Aim of the exercise >> From the entries below, gather every line containing the string "context".

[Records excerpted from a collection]
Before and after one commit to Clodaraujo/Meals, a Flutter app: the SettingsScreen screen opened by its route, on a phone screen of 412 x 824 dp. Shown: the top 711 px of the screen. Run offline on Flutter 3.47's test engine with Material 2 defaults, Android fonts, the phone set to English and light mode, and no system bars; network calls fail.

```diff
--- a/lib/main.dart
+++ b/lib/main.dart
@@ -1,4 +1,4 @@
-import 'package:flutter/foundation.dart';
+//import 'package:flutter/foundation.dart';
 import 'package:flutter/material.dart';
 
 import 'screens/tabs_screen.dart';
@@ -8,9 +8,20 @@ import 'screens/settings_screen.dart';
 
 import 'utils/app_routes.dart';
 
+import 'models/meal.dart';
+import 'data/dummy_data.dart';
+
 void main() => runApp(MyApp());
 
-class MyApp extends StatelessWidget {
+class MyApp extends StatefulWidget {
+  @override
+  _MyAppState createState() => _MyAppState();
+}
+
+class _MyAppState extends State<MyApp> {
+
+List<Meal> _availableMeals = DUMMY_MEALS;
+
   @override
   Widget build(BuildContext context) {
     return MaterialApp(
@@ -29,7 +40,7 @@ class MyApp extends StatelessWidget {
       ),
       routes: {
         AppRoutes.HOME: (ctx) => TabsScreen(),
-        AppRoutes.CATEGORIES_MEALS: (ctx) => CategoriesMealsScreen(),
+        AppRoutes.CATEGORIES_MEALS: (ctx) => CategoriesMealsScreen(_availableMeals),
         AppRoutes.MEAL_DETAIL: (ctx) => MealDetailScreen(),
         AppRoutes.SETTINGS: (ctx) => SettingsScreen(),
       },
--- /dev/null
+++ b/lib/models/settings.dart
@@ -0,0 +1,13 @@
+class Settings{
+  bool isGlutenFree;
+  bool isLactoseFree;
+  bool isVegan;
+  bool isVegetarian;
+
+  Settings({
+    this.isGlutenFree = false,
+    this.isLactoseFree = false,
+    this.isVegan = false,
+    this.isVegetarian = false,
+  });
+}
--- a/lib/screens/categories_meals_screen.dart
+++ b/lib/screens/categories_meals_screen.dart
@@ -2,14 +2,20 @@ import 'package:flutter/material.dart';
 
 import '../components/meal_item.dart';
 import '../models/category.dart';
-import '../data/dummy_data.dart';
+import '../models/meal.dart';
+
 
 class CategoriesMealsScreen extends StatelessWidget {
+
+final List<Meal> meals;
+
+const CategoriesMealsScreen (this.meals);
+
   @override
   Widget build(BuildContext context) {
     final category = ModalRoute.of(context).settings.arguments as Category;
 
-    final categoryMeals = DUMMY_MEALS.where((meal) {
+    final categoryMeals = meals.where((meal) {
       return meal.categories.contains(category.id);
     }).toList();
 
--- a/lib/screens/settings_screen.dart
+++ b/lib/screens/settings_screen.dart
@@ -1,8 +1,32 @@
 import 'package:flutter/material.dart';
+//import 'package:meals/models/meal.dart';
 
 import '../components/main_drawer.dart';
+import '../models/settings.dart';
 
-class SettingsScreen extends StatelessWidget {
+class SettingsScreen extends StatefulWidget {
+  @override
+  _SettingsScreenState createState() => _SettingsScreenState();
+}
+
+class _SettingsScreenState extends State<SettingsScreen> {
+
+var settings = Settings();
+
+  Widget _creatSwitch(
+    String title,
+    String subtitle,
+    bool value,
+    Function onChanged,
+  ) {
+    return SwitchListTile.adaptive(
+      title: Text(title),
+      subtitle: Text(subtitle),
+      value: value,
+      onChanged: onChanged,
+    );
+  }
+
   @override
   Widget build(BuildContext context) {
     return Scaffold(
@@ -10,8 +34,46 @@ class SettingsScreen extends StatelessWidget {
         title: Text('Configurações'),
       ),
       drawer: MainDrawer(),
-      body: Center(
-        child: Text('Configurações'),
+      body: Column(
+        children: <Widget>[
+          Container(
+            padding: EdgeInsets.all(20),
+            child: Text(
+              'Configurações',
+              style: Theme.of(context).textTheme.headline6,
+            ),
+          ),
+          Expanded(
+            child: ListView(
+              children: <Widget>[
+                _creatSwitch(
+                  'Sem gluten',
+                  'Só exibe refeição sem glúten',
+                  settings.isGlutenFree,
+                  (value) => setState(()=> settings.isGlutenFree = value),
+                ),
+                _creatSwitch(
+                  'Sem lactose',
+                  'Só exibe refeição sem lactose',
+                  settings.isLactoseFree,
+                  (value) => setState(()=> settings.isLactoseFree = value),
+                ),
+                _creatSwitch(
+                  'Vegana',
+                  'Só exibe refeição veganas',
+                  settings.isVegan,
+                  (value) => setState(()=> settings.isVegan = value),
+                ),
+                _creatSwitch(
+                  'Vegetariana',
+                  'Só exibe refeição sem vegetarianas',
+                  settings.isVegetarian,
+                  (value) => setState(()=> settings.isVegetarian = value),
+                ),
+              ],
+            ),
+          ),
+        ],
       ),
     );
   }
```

...

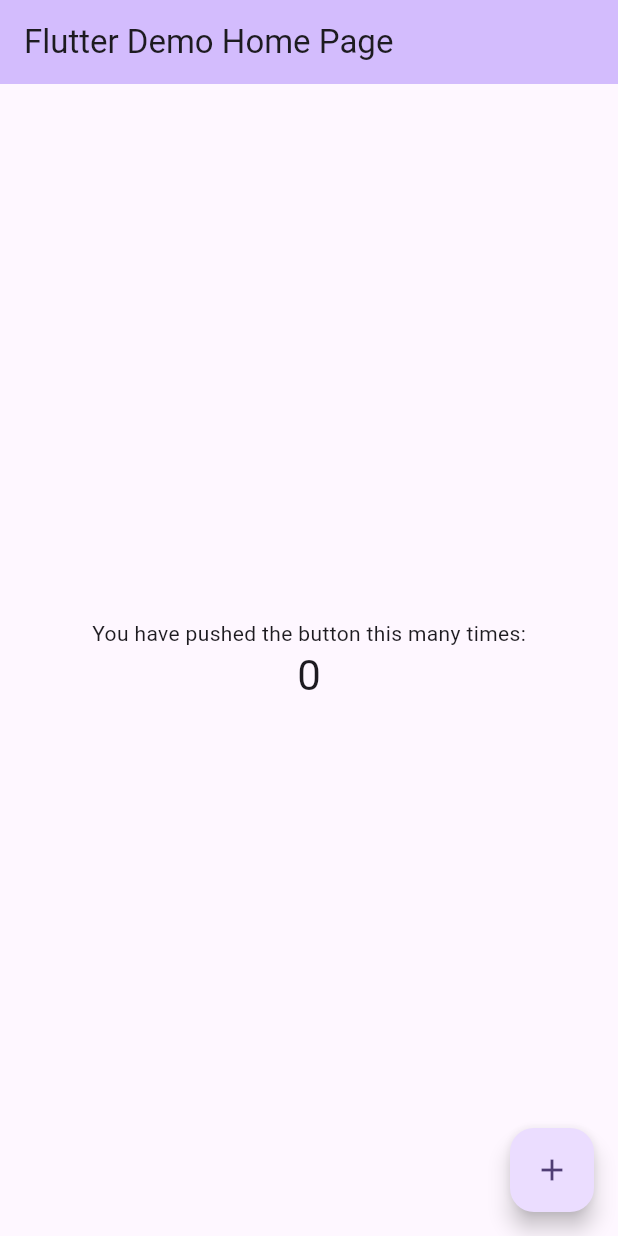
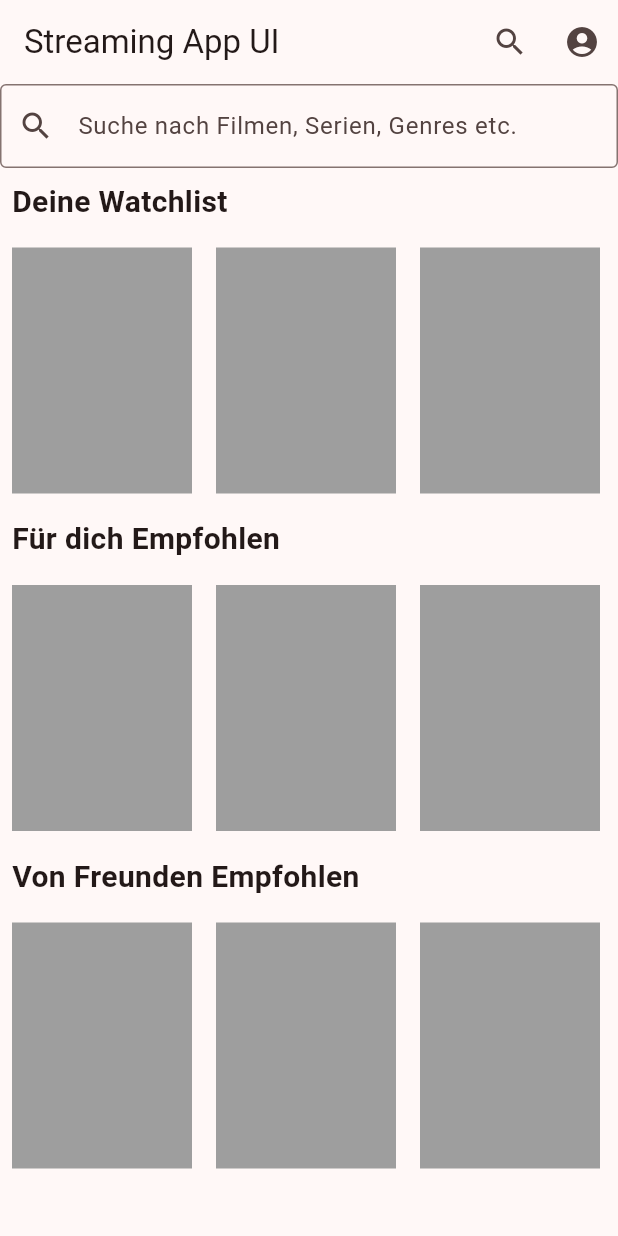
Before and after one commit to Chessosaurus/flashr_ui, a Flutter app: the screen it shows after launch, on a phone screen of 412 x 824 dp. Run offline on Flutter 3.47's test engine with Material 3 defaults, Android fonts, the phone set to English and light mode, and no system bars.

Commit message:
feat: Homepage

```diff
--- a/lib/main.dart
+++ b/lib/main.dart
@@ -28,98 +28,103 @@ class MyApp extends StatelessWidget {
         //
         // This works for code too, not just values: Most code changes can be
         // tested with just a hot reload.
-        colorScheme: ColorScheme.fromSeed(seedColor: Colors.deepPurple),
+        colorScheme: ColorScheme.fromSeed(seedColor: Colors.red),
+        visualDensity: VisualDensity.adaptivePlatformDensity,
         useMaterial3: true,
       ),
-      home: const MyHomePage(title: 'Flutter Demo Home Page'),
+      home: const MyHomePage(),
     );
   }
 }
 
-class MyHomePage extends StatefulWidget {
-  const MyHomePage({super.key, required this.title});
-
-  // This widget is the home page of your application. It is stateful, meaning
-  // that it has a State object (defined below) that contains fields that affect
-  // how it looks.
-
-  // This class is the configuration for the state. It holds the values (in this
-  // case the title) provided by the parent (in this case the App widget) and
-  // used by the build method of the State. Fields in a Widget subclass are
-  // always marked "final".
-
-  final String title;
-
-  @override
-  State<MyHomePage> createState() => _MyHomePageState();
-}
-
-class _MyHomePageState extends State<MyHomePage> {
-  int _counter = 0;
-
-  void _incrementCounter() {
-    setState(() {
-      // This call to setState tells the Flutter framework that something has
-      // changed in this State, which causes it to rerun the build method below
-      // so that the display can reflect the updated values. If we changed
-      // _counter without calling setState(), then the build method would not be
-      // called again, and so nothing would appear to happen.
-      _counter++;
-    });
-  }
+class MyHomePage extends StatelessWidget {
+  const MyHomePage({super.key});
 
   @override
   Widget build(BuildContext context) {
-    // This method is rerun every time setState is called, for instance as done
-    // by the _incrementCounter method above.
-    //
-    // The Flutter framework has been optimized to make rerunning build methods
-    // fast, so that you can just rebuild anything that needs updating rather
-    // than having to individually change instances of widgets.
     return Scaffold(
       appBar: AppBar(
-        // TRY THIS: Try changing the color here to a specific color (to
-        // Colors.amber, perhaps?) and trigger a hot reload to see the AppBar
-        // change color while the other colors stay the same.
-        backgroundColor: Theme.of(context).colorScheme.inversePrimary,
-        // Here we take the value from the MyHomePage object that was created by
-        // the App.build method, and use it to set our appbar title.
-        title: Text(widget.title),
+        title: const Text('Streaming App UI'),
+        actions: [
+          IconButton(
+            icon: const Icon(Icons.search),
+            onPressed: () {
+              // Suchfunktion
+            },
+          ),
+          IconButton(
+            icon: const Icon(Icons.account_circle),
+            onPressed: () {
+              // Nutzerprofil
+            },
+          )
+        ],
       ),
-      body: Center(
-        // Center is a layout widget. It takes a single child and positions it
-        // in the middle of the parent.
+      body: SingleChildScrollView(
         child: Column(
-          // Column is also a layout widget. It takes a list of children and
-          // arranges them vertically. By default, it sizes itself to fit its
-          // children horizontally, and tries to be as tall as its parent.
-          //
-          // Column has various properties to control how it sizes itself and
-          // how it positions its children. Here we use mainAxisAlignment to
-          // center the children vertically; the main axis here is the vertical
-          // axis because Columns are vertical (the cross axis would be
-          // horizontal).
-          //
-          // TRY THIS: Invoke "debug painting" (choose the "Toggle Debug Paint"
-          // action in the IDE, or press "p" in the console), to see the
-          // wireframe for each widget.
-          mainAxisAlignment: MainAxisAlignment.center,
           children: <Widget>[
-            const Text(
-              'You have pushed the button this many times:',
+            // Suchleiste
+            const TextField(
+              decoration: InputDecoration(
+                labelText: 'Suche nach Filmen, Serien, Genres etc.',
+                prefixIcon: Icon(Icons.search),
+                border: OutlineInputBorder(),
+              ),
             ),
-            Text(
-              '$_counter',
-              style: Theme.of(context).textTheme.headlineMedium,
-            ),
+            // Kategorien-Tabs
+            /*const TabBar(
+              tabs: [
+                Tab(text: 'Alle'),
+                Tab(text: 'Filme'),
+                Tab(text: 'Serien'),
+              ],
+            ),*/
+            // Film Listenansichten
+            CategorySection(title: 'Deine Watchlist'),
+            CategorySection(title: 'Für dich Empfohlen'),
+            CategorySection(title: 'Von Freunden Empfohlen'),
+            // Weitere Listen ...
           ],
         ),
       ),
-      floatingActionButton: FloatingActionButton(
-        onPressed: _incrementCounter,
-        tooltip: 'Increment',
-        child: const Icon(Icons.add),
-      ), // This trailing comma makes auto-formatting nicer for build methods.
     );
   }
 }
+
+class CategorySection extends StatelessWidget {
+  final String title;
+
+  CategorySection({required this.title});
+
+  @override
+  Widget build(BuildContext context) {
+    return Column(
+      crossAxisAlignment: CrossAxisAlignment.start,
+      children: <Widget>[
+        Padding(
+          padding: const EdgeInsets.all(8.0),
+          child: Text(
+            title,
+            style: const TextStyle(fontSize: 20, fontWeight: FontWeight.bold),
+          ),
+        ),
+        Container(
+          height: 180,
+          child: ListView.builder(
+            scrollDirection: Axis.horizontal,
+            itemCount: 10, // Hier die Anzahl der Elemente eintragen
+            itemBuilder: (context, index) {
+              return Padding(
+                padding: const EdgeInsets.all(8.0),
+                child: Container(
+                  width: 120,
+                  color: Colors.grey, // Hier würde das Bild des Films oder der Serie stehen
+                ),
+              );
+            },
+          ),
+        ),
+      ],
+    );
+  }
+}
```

Expected answer >>
   Widget build(BuildContext context) {
   Widget build(BuildContext context) {
     final category = ModalRoute.of(context).settings.arguments as Category;
   Widget build(BuildContext context) {
+              style: Theme.of(context).textTheme.headline6,
   Widget build(BuildContext context) {
-        backgroundColor: Theme.of(context).colorScheme.inversePrimary,
-              style: Theme.of(context).textTheme.headlineMedium,
+  Widget build(BuildContext context) {
+            itemBuilder: (context, index) {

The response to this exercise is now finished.